Saturday, April 05, 2008

Muzzling Judges On Illegal Immigration

Of late, it has become increasingly common for the courts to simply overturn the will of the people as enacted through the legislature. Oklahoma HB 1804 is in the process of being overturned in the courts both directly and indirectly. Even if its opponents, and they are legion and powerful, do not accomplish their goal directly, they may accomplish it indirectly a piece at time. A classic example of this judicial "death of a thousand cuts" can be found in an Oklahoma Court of Criminal Appeals Case styled OCHOA v. BASS, 2008 OK CR 11. The real question decided here is whether or not a District Court Judge may even inquire into the immigration status of the defendants before him. Writing in dissent, Judge Gary Lumpkin eloquently points out the problem:


¶1 I want to commend Judge Bass for doing what all judges are sworn to do, follow the law. At the time of his order he had before him the Petitioners, convicted felons, and probable cause to believe another “public offense” was being committed in his presence. Pursuant to 22 O.S. 2001, § 201, Judge Bass rightfully inquired regarding the legality of Petitioners’ presence in this country and once the illegality was established, his duty was to commit them to the custody of the Sheriff for further action. I agree there are no independent state grounds for the continued detention of Petitioners and the timeline under the federal statute has passed. I further agree with the Court’s opinion that it seems “inappropriate to release illegal immigrants and thereby indirectly permit them to continue their illegal status”. However, without authority to detain under either federal or state law, the Petitioners must be released. While the provisions of HB-1804, 22 O.S. Supp. 2007, § 171.2 , require an exercise of reasonable efforts to determine the citizenship status of persons charged with crimes, it does not set out a legal basis to detain. If the Court’s opinion had concisely adjudicated these facts I would have simply concurred in the decision. However, I must take issue with its mistaken perspectives of the role of a judge, especially in the taking of pleas, some of the assumptions made, and the immigration policy analysis.

¶2 It must first be pointed out that 22 O.S. 2001, § 201 is not restricted to that time prior to sentencing. The opinion takes the plain language of the statute and seeks to judicially amend its language to restrict its application. The language of the statute makes it clear that its dictates apply any time a public offense is committed in the presence of the judge. Secondly, a judge has a duty to inquire regarding any plea presented to the court, negotiated or not, and a defendant offering a plea is on notice to that fact. It is the judge’s duty to ensure any plea meets the requirements of the law and the dictates of justice in a particular case, together with determining if the defendant offering the plea is eligible for the recommendation in a negotiated plea. The court should not allow any party to commit a fraud upon the court by withholding information regarding the qualifications of any defendant to receive a particular sentence. Third, citizenship status is important for the judge to ensure a defendant is afforded the rights under the Vienna Convention on Consular Rights prior to accepting a plea. Therefore, the Court’s policy discussions in this opinion on the handling of pleas and the inquiries that are appropriate disregard the steps required in the actual taking of pleas in the District Courts. While the opinion makes a point that a judge must remain neutral, it seems overly concerned that a judge doing his or her job might undo a deal for the State. This seems inconsistent to me.

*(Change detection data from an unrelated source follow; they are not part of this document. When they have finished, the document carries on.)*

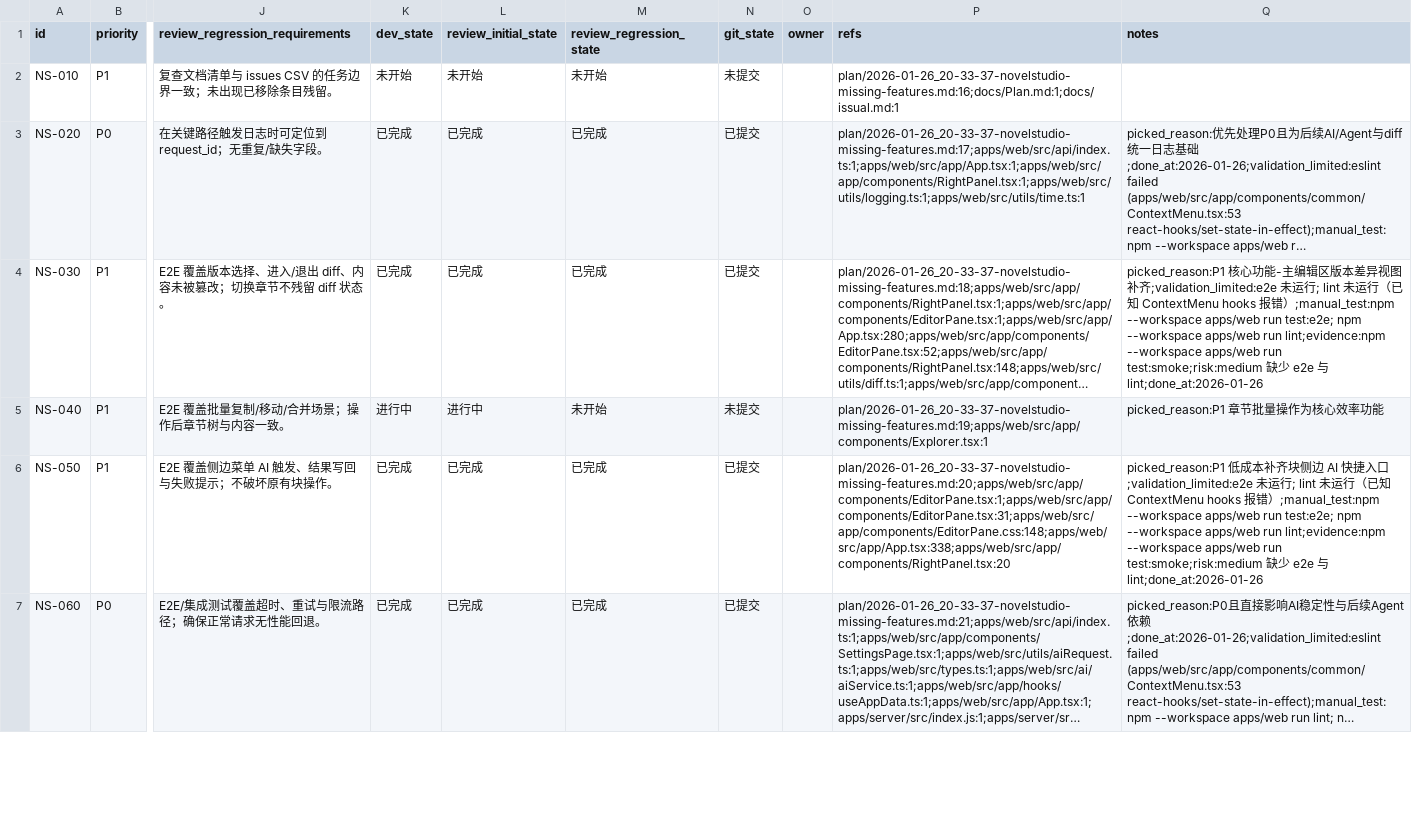
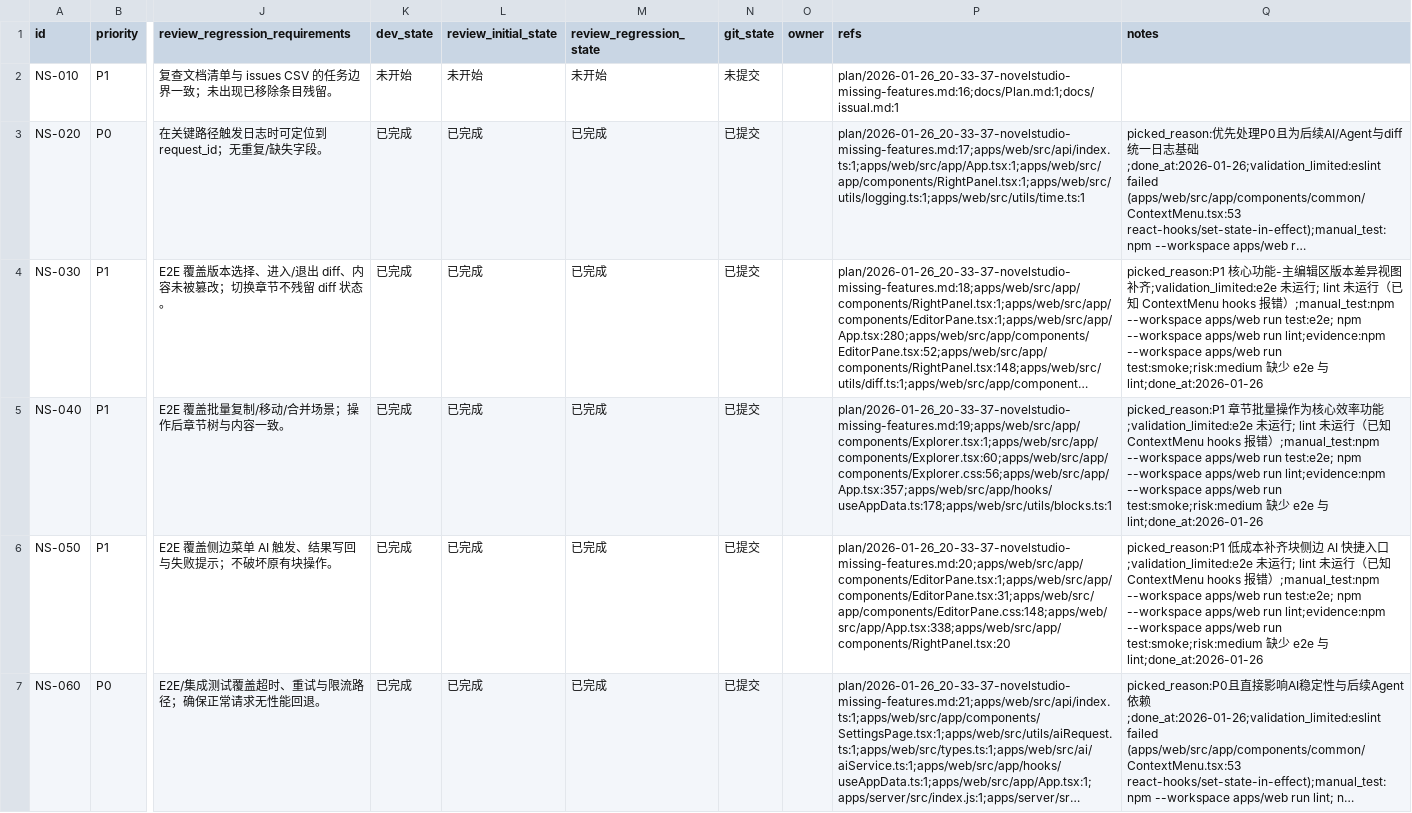
Before and after one commit to papalqi/NovelStudio, a CSV file: issues/2026-01-26_20-44-22-novelstudio-missing-features.csv, drawn as a sheet; only a part is shown, gaps mark what is left out; long unchanged cells end in …; the diff names each change by its address in the sheet, - before the commit and + after, or states it on an @@ line.

```diff
--- a/issues/2026-01-26_20-44-22-novelstudio-missing-features.csv
+++ b/issues/2026-01-26_20-44-22-novelstudio-missing-features.csv
-K5 (dev_state): 进行中
+K5 (dev_state): 已完成
-L5 (review_initial_state): 进行中
+L5 (review_initial_state): 已完成
-M5 (review_regression_state): 未开始
+M5 (review_regression_state): 已完成
-N5 (git_state): 未提交
+N5 (git_state): 已提交
-P5 (refs): plan/2026-01-26_20-33-37-novelstudio-missing-features.md:19;apps/web/src/app/components/Explorer.tsx:1
+P5 (refs): plan/2026-01-26_20-33-37-novelstudio-missing-features.md:19;apps/web/src/app/components/Explorer.tsx:1;apps/web/src/app/components/Explorer.tsx:60;apps/web/src/app/components/Explorer.css:56;apps/web/src/app/App.tsx:357;apps/web/src/app/hooks/useAppData.ts:178;apps/web/src/utils/blocks.ts:1
-Q5 (notes): …效率功能
+Q5 (notes): …效率功能;validation_limited:e2e 未运行; lint 未运行（已知 ContextMenu hooks 报错）;manual_test:npm --workspace apps/web run test:e2e; npm --workspace apps/web run lint;evidence:npm --workspace apps/web run test:smoke;risk:medium 缺少 e2e 与 lint;done_at:2026-01-26
```
Also changed, not shown: 5 other files.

¶3 The opinion also overlooks the fact that a state-court magistrate is specifically permitted by federal statute to arrest and imprison persons for offenses against the United States “for trial before such court of the United States as by law has cognizance of the offense.” 18 U.S.C. § 3041 (2000). This right also accrues to state officers for the investigation and arrest for immigration offenses. See United States v. Vasquez-Alvarez, 176 F.3d 1294, 1296 (10th Cir. 1999). A very thorough discussion on the inherent authority of the states to arrest aliens for violating criminal provisions of the Immigration and Nationality Act and to also arrest for civil violations that render an alien deportable was set out by Kris W. Kobach in The Quintessential Force Multiplier: The Inherent Authority of Local Police to Make Immigration Arrests, 69 Alb. L. Rev. 179 (2005) (concluding that there has been no preemption of local police power to make immigration arrests and that Congress has repeatedly acted to preserve, support, and encourage local arrest authority). Therefore, the law supports the action by Judge Bass in this case.

¶4 The real problem in this case is that unlike Judge Bass, who did follow the law, the federal government has failed in its duty to enforce the immigration laws of this country. While individual Border Patrol and INS officers do perform admirably within the limited scope of their ability, this failure to enforce the law reflects a gross dereliction of duty at all levels of our federal government. Our country is strengthened through the entry of legal immigrants into our society with their oaths of allegiance to our Constitution, laws, and way of life. This legal entry fulfills the motto on the Great Seal of the United States “e pluribus unum”, i.e. “out of many, one”. On the other hand, illegal immigrants make a mockery of the laws enacted to protect that way of life and if not checked have the potential to “Balkanize” the country. Too many factions in our society have tried to dilute the facts of the status of illegal immigrants by the semantic labeling of their unlawful entry and presence in our country as merely “undocumented aliens”. I guess those same factions would label someone caught trafficking in drugs as an “undocumented pharmacist”.

¶5 We can all agree that as citizens by birth or naturalization, those of us here legally are blessed to be in the greatest country in the world. It is natural that individuals living in countries that do not provide the same blessings, opportunities, and security would desire to migrate to the United States of America. That migration is welcomed if it is done legally. The failure of the federal government to enforce the law of the land has made a mockery of our immigration law and diminished the Rule of Law as a part of our national framework.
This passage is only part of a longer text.